● **Given data**:
☆ ☆ ☆ ☆ ☆

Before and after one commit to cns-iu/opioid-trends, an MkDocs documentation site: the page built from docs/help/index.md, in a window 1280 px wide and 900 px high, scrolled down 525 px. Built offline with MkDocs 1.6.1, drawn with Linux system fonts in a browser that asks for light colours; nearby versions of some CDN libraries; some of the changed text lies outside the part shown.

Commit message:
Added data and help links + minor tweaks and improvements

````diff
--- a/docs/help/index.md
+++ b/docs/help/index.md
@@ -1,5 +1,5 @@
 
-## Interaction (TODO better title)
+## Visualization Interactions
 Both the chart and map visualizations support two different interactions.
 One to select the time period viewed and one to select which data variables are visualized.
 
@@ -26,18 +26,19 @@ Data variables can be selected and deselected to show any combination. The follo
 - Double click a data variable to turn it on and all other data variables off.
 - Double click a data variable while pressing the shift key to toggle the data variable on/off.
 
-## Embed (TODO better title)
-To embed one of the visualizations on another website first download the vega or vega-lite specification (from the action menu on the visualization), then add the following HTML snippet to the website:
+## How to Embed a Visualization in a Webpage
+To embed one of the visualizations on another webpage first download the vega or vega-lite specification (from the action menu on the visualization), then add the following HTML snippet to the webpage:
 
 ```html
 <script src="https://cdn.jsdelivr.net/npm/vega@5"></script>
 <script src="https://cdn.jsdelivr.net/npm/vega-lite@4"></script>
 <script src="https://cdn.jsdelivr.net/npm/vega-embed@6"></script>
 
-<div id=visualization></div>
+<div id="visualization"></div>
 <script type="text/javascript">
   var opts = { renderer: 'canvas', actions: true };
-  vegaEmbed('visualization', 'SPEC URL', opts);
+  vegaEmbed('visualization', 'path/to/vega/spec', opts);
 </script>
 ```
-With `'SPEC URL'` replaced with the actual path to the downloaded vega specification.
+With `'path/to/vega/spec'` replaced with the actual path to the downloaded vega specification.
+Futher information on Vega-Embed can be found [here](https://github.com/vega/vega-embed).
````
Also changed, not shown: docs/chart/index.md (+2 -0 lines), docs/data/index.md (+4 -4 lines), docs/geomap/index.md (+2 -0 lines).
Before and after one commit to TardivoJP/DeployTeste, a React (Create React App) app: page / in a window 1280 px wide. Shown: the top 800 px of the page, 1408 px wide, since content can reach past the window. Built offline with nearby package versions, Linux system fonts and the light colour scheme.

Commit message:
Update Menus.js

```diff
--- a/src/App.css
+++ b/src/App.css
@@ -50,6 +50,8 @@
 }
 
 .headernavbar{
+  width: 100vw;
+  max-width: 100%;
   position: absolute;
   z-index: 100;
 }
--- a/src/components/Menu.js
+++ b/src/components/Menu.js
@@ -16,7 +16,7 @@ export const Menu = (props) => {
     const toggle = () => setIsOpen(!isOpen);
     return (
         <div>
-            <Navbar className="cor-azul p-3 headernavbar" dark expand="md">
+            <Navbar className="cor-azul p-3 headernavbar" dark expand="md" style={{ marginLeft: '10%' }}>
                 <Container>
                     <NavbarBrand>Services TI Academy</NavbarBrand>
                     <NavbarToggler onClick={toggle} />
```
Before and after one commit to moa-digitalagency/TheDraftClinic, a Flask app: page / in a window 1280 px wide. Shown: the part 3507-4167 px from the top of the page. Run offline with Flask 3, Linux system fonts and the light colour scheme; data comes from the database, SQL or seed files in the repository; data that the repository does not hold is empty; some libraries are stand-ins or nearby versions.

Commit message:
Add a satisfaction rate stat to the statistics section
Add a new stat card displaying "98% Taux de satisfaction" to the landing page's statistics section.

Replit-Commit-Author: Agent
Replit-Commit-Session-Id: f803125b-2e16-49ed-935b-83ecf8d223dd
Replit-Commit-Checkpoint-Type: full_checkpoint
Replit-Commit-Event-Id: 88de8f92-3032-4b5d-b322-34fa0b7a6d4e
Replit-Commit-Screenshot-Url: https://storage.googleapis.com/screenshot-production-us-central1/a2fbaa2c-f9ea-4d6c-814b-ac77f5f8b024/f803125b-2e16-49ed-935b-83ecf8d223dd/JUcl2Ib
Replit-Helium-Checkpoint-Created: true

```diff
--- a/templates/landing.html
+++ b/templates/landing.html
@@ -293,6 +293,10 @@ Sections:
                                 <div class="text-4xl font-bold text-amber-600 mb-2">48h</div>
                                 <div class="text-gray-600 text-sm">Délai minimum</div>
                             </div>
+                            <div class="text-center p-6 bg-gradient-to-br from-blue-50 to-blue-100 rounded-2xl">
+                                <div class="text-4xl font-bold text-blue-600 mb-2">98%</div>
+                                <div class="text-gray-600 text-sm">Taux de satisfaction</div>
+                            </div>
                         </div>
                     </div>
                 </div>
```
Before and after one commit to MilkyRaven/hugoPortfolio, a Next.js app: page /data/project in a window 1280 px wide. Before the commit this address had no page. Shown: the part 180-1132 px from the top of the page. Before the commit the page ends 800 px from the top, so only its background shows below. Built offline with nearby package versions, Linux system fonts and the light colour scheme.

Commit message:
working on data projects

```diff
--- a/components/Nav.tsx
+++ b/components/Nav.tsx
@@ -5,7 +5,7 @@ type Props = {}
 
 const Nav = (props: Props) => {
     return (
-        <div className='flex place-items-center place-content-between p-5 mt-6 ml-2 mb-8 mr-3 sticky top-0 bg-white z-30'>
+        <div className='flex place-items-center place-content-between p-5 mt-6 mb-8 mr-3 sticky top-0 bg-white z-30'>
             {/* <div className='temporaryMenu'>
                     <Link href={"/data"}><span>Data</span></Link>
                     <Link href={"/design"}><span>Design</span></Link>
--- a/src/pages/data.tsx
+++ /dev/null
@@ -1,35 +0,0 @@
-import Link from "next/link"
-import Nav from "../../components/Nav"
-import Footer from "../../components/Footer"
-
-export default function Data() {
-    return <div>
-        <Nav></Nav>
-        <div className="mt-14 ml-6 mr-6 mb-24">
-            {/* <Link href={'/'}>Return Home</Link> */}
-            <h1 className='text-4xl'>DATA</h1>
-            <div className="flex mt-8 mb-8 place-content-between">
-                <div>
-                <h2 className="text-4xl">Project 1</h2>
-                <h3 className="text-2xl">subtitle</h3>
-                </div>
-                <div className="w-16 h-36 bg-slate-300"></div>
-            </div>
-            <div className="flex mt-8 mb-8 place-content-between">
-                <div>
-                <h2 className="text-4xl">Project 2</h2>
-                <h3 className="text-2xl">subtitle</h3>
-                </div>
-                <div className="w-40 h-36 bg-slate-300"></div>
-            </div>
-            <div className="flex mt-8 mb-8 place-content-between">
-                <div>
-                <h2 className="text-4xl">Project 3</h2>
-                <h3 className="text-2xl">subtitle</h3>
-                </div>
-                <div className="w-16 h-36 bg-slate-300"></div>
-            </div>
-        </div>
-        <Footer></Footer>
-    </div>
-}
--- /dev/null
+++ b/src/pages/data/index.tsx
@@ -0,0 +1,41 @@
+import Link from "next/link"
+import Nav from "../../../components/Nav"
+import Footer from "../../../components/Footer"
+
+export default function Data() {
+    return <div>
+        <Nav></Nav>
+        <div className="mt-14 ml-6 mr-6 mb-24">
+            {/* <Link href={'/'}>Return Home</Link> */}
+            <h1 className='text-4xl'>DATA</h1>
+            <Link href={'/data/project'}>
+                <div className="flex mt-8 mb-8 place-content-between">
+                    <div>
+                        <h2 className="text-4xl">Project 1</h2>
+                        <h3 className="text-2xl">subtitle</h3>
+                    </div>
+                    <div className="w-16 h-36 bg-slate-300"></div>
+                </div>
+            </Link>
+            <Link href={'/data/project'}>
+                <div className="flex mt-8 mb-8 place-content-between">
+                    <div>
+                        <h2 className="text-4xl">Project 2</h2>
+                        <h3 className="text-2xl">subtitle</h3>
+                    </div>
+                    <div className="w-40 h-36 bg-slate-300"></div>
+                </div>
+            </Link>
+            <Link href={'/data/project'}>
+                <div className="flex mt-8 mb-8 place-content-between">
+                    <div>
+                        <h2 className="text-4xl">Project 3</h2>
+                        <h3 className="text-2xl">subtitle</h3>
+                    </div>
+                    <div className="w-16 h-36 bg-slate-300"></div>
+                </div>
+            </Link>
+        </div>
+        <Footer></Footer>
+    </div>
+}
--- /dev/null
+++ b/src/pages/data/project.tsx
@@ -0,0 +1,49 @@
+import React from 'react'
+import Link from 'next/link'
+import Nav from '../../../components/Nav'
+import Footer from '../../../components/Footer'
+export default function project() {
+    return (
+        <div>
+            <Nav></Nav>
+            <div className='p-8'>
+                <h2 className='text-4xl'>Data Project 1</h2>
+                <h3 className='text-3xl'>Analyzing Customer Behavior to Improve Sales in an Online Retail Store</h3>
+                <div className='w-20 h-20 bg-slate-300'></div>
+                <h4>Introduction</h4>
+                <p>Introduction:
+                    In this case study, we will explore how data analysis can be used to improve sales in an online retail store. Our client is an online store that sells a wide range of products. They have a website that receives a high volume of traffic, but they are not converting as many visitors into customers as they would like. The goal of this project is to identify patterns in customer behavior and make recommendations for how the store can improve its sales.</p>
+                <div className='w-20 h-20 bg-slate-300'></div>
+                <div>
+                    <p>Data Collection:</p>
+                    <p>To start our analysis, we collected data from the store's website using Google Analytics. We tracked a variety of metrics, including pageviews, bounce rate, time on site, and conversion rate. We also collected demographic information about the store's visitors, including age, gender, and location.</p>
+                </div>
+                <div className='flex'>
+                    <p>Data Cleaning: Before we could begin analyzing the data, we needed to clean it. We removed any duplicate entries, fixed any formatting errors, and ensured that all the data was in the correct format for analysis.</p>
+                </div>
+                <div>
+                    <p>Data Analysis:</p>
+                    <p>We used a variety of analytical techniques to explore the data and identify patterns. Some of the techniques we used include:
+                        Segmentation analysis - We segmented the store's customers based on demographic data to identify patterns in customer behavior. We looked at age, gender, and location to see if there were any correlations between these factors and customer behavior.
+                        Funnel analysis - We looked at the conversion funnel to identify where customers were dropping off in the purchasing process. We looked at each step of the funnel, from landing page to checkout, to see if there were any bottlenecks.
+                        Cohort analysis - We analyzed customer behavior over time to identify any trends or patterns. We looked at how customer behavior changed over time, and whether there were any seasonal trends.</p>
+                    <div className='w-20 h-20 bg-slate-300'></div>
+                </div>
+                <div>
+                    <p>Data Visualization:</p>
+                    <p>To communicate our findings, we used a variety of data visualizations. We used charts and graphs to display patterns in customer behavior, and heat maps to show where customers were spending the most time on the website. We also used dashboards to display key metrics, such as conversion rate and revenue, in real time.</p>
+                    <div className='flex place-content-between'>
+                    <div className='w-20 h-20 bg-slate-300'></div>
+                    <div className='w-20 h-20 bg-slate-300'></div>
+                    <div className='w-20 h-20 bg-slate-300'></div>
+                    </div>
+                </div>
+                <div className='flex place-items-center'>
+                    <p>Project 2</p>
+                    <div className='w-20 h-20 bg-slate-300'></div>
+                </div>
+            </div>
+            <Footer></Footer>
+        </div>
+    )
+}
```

☆ ☆ ☆ ☆ ☆

Line count for the string "expand": state how many lines in the data contain it, and output nothing else.

2